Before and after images
'''

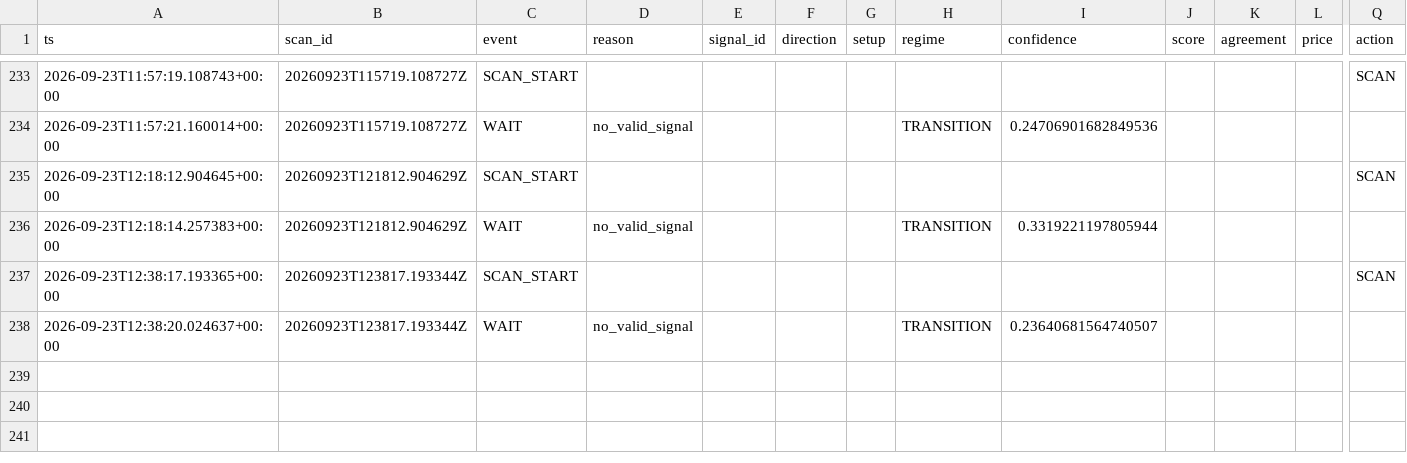
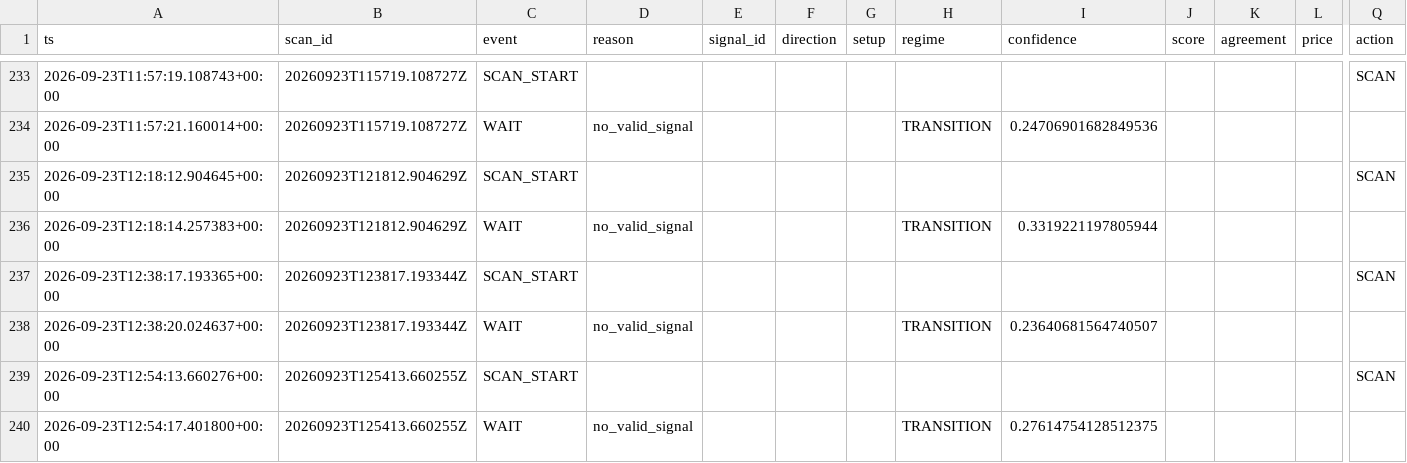
Before and after one commit to shaankhan9999999-sudo/smc-crypto-bot, a CSV file: logs/csv/btc_v8_scans.csv, drawn as a sheet; only a part is shown, gaps mark what is left out; rows hold the shown columns only; the diff names each change by its address in the sheet, - before the commit and + after, or states it on an @@ line.

```diff
--- a/logs/csv/btc_v8_scans.csv
+++ b/logs/csv/btc_v8_scans.csv
+row 239: 2026-09-23T12:54:13.660276+00:00 | 20260923T125413.660255Z | SCAN_START |  |  |  |  |  |  |  |  |  | SCAN
+row 240: 2026-09-23T12:54:17.401800+00:00 | 20260923T125413.660255Z | WAIT | no_valid_signal |  |  |  | TRANSITION | 0.27614754128512375
```
Also changed, not shown: logs/csv/btc_v8_shadow_orderbook.csv, logs/csv/btc_v8_shadow_sr.csv, 5 other files.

'''

▶ [ASSIGNED TASK] With "shown" as the search string, filter the records and return each line that has it.

▶ [ANSWER]
Before and after one commit to shaankhan9999999-sudo/smc-crypto-bot, a CSV file: logs/csv/btc_v8_scans.csv, drawn as a sheet; only a part is shown, gaps mark what is left out; rows hold the shown columns only; the diff names each change by its address in the sheet, - before the commit and + after, or states it on an @@ line.
Also changed, not shown: logs/csv/btc_v8_shadow_orderbook.csv, logs/csv/btc_v8_shadow_sr.csv, 5 other files.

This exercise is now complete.